→ **Exercise aim**: Should the word "geodesic" occur in a line of the records, copy that line.

→ **Materials provided**:
---*---

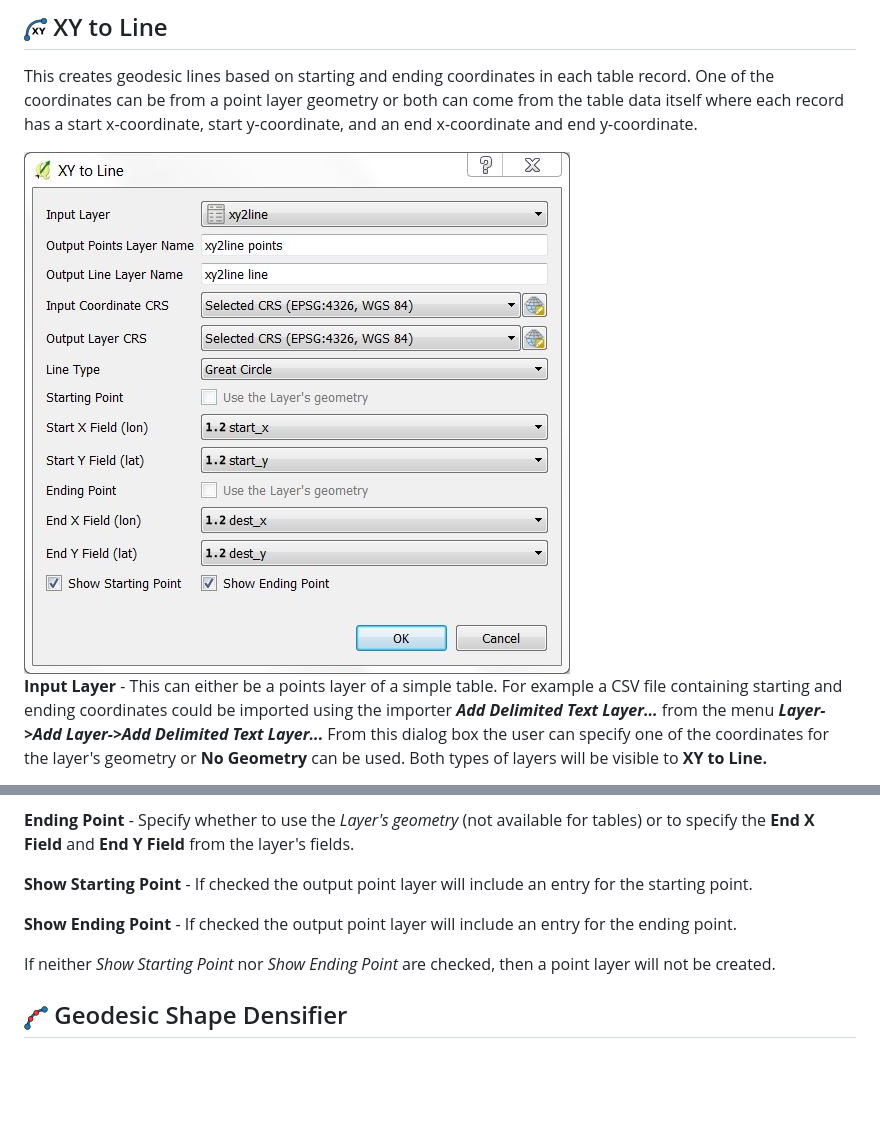
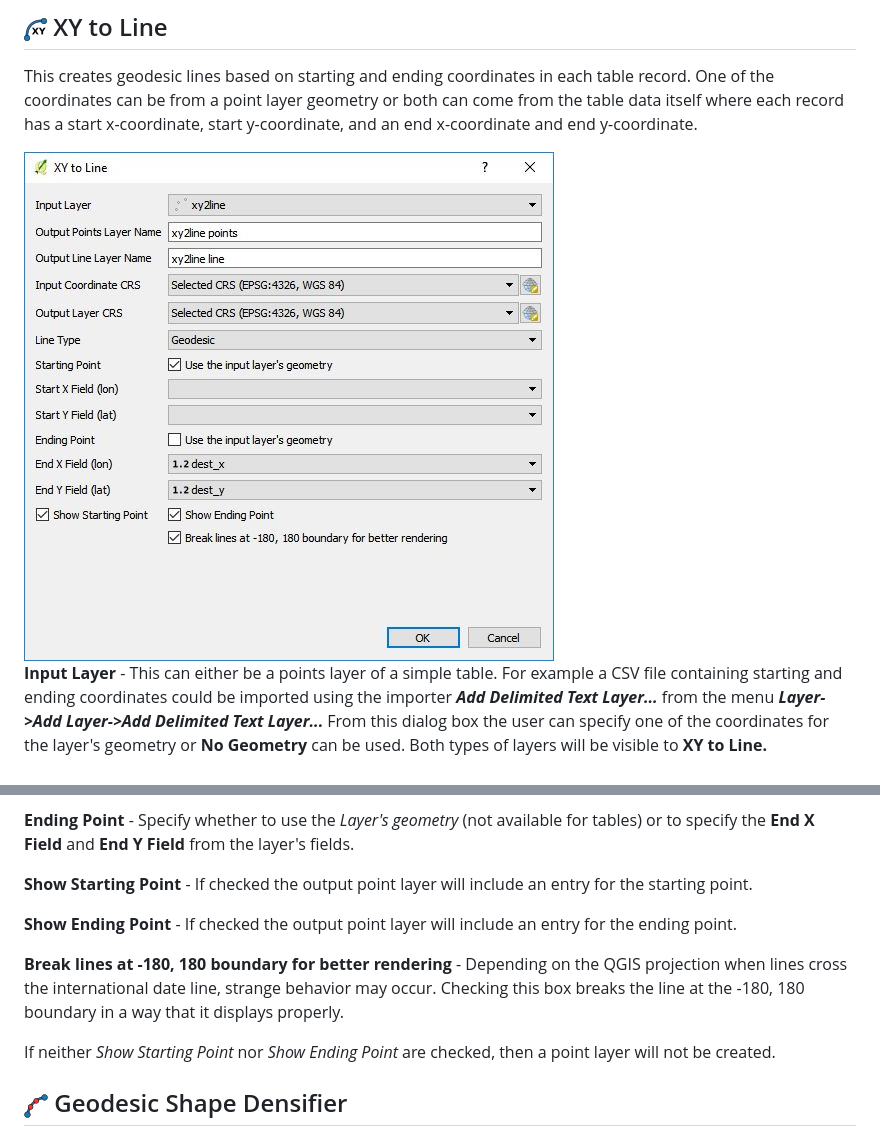
Before and after one commit to NationalSecurityAgency/qgis-shapetools-plugin, a Markdown page: readme.md, 2 parts joined by grey strips. Rendered like a GitHub page; pictures changed too: doc/xytoline.jpg; blank space fills up the shorter version.

Commit message:
xy to line enhancement

```diff
--- a/readme.md
+++ b/readme.md
@@ -98,6 +98,8 @@ This creates geodesic lines based on starting and ending coordinates in each tab
 
 **Show Ending Point** - If checked the output point layer will include an entry for the ending point.
 
+**Break lines at -180, 180 boundary for better rendering** - Depending on the QGIS projection when lines cross the international date line, strange behavior may occur. Checking this box breaks the line at the -180, 180 boundary in a way that it displays properly.
+
 If neither *Show Starting Point* nor *Show Ending Point* are checked, then a point layer will not be created.
 
 ## <a name="geodesic-shape-densifier"></a> ![Geodesic Shape Densifier](images/geodesicDensifier.png) Geodesic Shape Densifier
```
Also changed, not shown: 3 other files.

---*---

→ **Task solution**:
@@ -98,6 +98,8 @@ This creates geodesic lines based on starting and ending coordinates in each tab
 ## <a name="geodesic-shape-densifier"></a> ![Geodesic Shape Densifier](images/geodesicDensifier.png) Geodesic Shape Densifier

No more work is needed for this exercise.